Lactoferrin from milk may have a physiological effect on the neonate by stimulating iron acquisition and/or mucosal growth. We have hypothesized that in order to achieve such an effect(s), lactoferrin will bind to a specific receptor located on the mucosal surface of the enterocyte. We have studied the presence of lactoferrin receptors in the brush border membrane from infant rhesus monkey intestine and from fetal and infant human intestine. The receptor exhibits saturation kinetics and the binding is specific for human and monkey lactoferrin-bovine lactoferrin or human transferrin do not bind to the receptor or compete with the binding of the primate lactoferrins. Enzymatic deglycosylation does not affect the binding of human lactoferrin to its receptor, suggesting that the glycan(s) is not needed for receptor recognition. Competitive binding experiments showed that holo-lactoferrin was more effective than less Fe-saturated forms of lactoferrin with regard to receptor binding, Mn-lactoferrin bound to the receptor, while we were unable to prepare Zn-lactoferrin in any physiological buffer. The human lactoferrin receptor was isolated and found to have a MW of ~110 kDa. This receptor has now been cloned and is being sequenced.
|Original language||English (US)|
|Number of pages||6|
|Journal||Advances in Experimental Medicine and Biology|

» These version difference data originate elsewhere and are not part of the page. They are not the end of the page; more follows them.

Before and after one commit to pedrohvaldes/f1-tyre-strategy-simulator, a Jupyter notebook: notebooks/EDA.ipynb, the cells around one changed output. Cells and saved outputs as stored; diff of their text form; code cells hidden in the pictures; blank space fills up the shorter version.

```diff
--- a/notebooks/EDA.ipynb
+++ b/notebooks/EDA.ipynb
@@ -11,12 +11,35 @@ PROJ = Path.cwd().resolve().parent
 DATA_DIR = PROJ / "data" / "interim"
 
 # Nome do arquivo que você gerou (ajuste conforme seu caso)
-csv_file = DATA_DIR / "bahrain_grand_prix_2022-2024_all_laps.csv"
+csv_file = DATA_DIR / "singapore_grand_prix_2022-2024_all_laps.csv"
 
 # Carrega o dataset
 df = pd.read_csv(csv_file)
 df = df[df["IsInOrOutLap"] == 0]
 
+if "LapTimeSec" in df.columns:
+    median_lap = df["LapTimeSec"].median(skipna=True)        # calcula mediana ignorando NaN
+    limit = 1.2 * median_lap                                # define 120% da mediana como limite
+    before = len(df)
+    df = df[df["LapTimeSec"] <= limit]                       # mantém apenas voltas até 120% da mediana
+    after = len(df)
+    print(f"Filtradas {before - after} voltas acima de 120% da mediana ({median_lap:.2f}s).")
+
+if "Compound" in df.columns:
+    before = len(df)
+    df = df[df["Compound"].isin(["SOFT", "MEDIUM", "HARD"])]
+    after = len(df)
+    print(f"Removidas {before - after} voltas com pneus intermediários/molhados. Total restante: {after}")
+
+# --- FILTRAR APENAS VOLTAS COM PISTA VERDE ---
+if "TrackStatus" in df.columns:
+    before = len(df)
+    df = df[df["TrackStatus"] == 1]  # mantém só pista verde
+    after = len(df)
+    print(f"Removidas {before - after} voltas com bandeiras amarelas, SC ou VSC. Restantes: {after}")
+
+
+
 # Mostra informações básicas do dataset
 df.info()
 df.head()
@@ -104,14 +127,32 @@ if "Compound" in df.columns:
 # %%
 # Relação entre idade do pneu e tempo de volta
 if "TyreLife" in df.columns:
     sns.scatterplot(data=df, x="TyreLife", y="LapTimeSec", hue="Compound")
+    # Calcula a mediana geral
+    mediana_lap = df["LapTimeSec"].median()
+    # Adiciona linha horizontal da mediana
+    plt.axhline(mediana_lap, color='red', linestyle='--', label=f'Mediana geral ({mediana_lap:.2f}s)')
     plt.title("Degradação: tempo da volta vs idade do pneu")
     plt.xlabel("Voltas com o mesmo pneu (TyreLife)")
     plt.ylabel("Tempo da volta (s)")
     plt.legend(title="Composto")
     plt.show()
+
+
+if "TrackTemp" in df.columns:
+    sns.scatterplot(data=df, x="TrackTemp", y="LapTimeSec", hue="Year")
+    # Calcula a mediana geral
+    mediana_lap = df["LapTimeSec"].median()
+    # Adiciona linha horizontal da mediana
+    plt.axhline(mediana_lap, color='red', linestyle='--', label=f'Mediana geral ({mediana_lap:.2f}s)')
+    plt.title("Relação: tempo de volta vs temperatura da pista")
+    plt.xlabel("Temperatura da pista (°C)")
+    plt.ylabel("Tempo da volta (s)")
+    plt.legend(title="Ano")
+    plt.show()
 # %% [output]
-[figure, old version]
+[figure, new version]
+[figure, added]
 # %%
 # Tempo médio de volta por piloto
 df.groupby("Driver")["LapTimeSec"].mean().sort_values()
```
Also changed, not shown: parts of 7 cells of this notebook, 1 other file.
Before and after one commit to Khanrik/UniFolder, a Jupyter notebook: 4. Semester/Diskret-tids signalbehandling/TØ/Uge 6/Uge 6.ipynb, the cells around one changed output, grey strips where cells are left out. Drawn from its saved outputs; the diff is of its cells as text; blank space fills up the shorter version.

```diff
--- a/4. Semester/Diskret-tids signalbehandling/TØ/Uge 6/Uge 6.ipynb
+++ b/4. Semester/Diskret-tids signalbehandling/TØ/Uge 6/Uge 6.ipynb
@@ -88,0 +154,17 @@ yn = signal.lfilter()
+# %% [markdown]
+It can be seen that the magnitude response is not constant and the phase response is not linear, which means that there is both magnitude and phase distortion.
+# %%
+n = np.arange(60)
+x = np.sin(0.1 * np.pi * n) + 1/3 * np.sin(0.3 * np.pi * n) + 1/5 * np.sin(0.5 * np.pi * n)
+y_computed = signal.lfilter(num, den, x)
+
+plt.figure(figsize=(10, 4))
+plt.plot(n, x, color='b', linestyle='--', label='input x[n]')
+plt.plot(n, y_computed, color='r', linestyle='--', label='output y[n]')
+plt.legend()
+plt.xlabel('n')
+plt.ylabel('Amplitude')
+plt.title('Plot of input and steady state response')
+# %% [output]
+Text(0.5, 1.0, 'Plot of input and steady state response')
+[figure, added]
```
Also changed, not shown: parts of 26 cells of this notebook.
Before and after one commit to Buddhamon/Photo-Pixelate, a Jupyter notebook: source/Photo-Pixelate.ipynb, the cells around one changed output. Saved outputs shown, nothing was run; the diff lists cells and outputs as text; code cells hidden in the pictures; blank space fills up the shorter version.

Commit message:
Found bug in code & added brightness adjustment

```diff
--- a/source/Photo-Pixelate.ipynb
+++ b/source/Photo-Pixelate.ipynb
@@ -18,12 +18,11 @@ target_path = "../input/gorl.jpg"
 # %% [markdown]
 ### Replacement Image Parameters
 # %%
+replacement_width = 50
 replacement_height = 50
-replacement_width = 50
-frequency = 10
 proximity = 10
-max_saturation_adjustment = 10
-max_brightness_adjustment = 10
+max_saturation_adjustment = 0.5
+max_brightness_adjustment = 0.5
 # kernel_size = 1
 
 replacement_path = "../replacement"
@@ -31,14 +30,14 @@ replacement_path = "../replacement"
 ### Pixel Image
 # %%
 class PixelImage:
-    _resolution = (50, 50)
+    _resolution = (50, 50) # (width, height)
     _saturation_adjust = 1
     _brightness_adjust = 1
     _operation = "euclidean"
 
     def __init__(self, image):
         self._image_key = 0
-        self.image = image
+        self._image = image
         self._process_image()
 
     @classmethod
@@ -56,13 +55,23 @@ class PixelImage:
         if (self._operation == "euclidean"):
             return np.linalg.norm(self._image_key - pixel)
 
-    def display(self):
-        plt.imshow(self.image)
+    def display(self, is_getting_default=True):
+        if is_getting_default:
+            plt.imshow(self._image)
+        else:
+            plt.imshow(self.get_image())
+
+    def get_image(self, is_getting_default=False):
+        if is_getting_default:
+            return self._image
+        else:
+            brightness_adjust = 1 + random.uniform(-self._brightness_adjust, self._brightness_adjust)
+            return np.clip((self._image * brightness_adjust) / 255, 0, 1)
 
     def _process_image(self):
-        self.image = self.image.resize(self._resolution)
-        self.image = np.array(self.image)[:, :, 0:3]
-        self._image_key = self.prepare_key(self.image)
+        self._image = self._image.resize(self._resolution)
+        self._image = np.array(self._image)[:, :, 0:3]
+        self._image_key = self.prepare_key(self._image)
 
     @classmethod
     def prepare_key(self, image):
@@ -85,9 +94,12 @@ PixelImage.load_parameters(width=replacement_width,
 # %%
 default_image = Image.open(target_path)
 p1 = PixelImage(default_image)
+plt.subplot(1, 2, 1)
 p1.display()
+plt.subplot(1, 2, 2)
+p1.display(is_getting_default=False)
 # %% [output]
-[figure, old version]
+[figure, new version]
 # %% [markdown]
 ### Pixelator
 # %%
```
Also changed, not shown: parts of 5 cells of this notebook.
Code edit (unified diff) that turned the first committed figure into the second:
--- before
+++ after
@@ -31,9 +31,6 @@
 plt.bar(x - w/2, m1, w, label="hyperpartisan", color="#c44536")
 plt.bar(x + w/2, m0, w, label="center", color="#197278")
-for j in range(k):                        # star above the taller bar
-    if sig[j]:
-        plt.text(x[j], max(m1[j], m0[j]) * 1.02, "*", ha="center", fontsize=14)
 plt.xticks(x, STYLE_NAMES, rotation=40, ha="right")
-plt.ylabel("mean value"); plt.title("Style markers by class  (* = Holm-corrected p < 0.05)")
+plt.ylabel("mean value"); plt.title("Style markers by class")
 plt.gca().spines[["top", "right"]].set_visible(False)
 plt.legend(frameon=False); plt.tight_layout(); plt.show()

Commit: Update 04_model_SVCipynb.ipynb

|State||Published - 1994|
ASJC Scopus subject areas
- Biochemistry, Genetics and Molecular Biology(all)